The content available is no longer being updated and as a result you may encounter hyperlinks which no longer function. You should also bear in mind that this content may contain text and references which are no longer applicable as a result of changes in law, regulation and/or administration.
OPM Contact: Jo-Ann Chabot
This is a claim for payment, with interest, for unused sick leave. The claimant reports that, while he was employed with the [agency] he became ill because of a work-related disability. He reports that, on September 22, 1988, the [agency] advised him that he would be removed from employment, effective October 14, 1988, because he was not able to perform the duties of his position. The claimant also reports that his application for disability retirement was approved in October 1988. However, the claimant reports that he was receiving Workers Compensation benefits instead of disability retirement benefits until the OWCP terminated his Workers Compensation benefits in July 1993.

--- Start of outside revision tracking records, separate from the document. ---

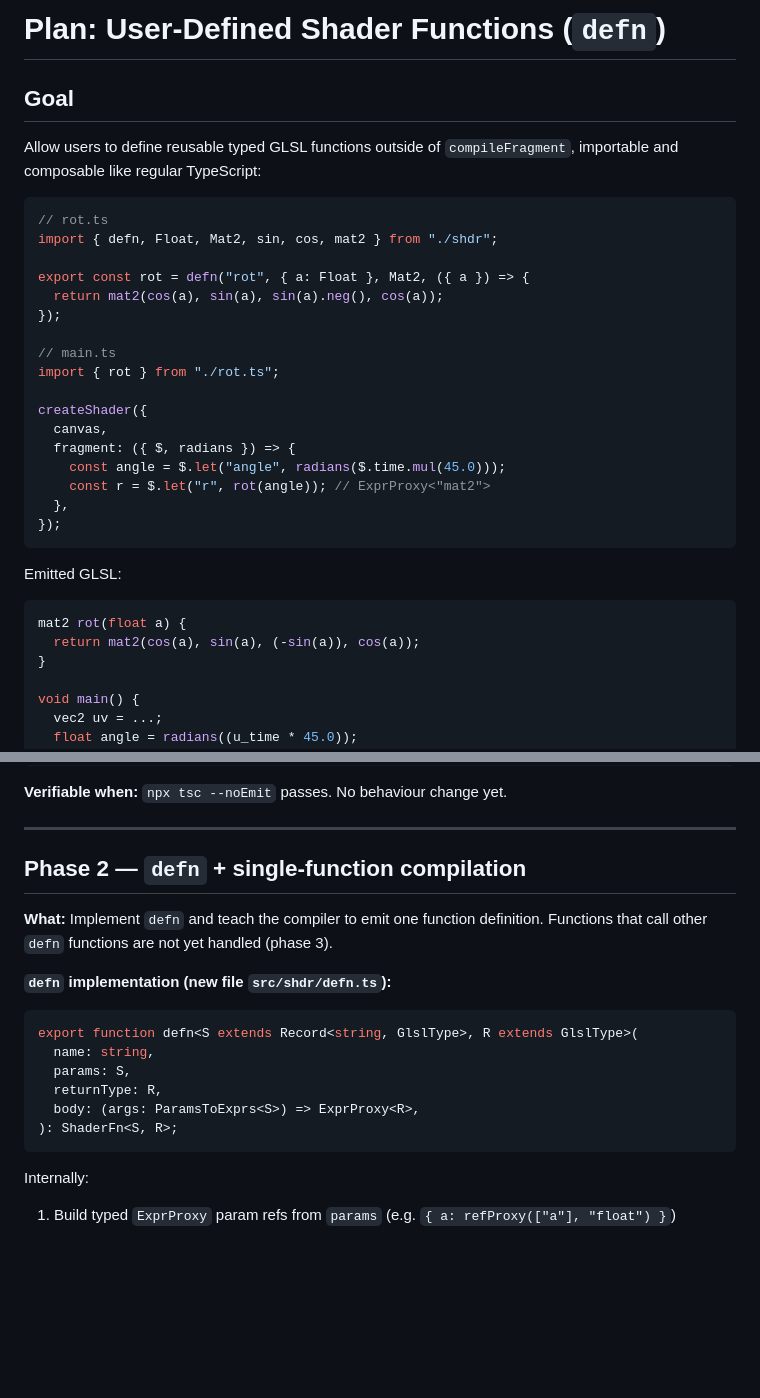
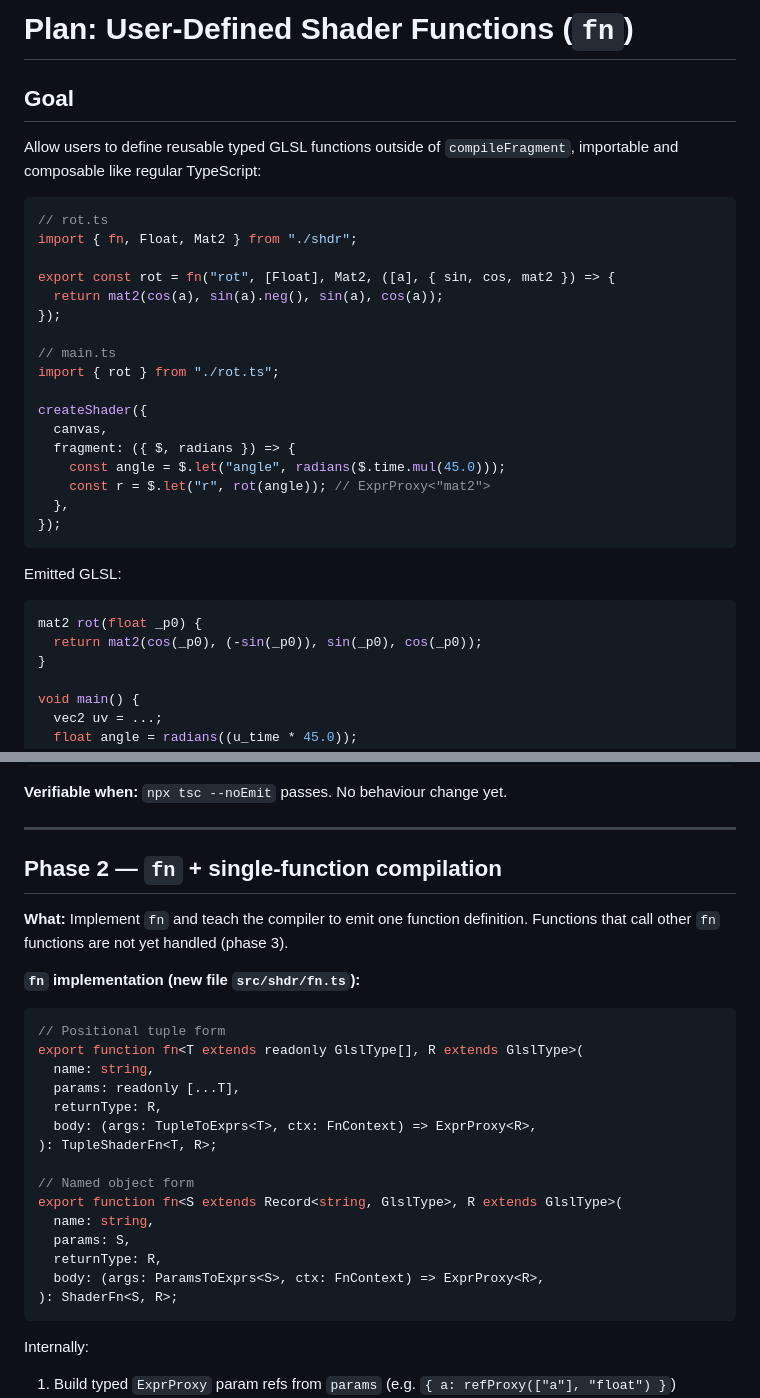
Before and after one commit to andy-stewart-design/shdr_v2, a Markdown page: plans/completed/fn.md, 2 parts joined by grey strips. GitHub-like rendering; blank space fills up the shorter version.

Commit message:
updating plans

````diff
--- a/plans/fn.md
+++ b/plans/completed/fn.md
@@ -1,4 +1,4 @@
-# Plan: User-Defined Shader Functions (`defn`)
+# Plan: User-Defined Shader Functions (`fn`)
 
 ## Goal
 
@@ -7,10 +7,10 @@ importable and composable like regular TypeScript:
 
 ```ts
 // rot.ts
-import { defn, Float, Mat2, sin, cos, mat2 } from "./shdr";
+import { fn, Float, Mat2 } from "./shdr";
 
-export const rot = defn("rot", { a: Float }, Mat2, ({ a }) => {
-  return mat2(cos(a), sin(a), sin(a).neg(), cos(a));
+export const rot = fn("rot", [Float], Mat2, ([a], { sin, cos, mat2 }) => {
+  return mat2(cos(a), sin(a).neg(), sin(a), cos(a));
 });
 
 // main.ts
@@ -28,8 +28,8 @@ createShader({
 Emitted GLSL:
 
 ```glsl
-mat2 rot(float a) {
-  return mat2(cos(a), sin(a), (-sin(a)), cos(a));
+mat2 rot(float _p0) {
+  return mat2(cos(_p0), (-sin(_p0)), sin(_p0), cos(_p0));
 }
 
 void main() {
@@ -99,19 +99,28 @@ type FnCallNode = { kind: "fncall"; def: FnDef; args: AstNode[] };
 
 ---
 
-## Phase 2 — `defn` + single-function compilation
+## Phase 2 — `fn` + single-function compilation
 
-**What:** Implement `defn` and teach the compiler to emit one function definition.
-Functions that call other `defn` functions are not yet handled (phase 3).
+**What:** Implement `fn` and teach the compiler to emit one function definition.
+Functions that call other `fn` functions are not yet handled (phase 3).
 
-**`defn` implementation (new file `src/shdr/defn.ts`):**
+**`fn` implementation (new file `src/shdr/fn.ts`):**
 
 ```ts
-export function defn<S extends Record<string, GlslType>, R extends GlslType>(
+// Positional tuple form
+export function fn<T extends readonly GlslType[], R extends GlslType>(
+  name: string,
+  params: readonly [...T],
+  returnType: R,
+  body: (args: TupleToExprs<T>, ctx: FnContext) => ExprProxy<R>,
+): TupleShaderFn<T, R>;
+
+// Named object form
+export function fn<S extends Record<string, GlslType>, R extends GlslType>(
   name: string,
   params: S,
   returnType: R,
-  body: (args: ParamsToExprs<S>) => ExprProxy<R>,
+  body: (args: ParamsToExprs<S>, ctx: FnContext) => ExprProxy<R>,
 ): ShaderFn<S, R>;
 ```
 
````
Also changed, not shown: other parts of plans/completed/fn.md (+19 -8 lines), plans/completed/custom-uniforms.md (renamed from plans/custom-uniforms.md, +23 -11 lines).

The claimant states that his October 22, 1988 pay stub showed 417 hours of unused sick leave to his credit. He claims that, before he was separated from employment, the [agency] should have permitted him to use the sick leave or to substitute the sick leave for the time he spent in leave without pay. He also states that he was not permitted to apply the unused sick leave to his time in service for retirement purposes. Therefore, the claimant is seeking payment, with interest, for the unused sick leave. This claim is dismissed for the reason stated below.
In accordance with the Barring Act, 31 U.S.C. 3702(b)(1), every claim against the United States is barred from consideration unless such claim is received within six years after the date that the claim first accrued. Matter of Robert O. Schultz, B-261461 (November 27, 1995). The Barring Act does not merely establish administrative guidelines, it specifically prescribes the time within which a claim must be received in order for it to be considered on its merits. Matter of Nguyen Thi Hao, B-253096, (August 11, 1995). The Office of Personnel Management does not have any authority to disregard the provisions of the Barring Act, make exceptions to its provisions, or waive the time limitation that it imposes. See Matter of Nguyen Thi Hao, supra; Matter of Jackie A. Murphy , B-251301 (April 23, 1993); Matter of Alfred L. Lillie, B-209955, May 31, 1983. We cannot consider this claim because it was not received until March 19, 1999, approximately 10 years after it accrued. Accordingly, the claim is dismissed.
This settlement is final. No further administrative review of this claim is available within the Office of Personnel Management. Nothing in this settlement limits the claimant's right to bring an action in an appropriate United States Court.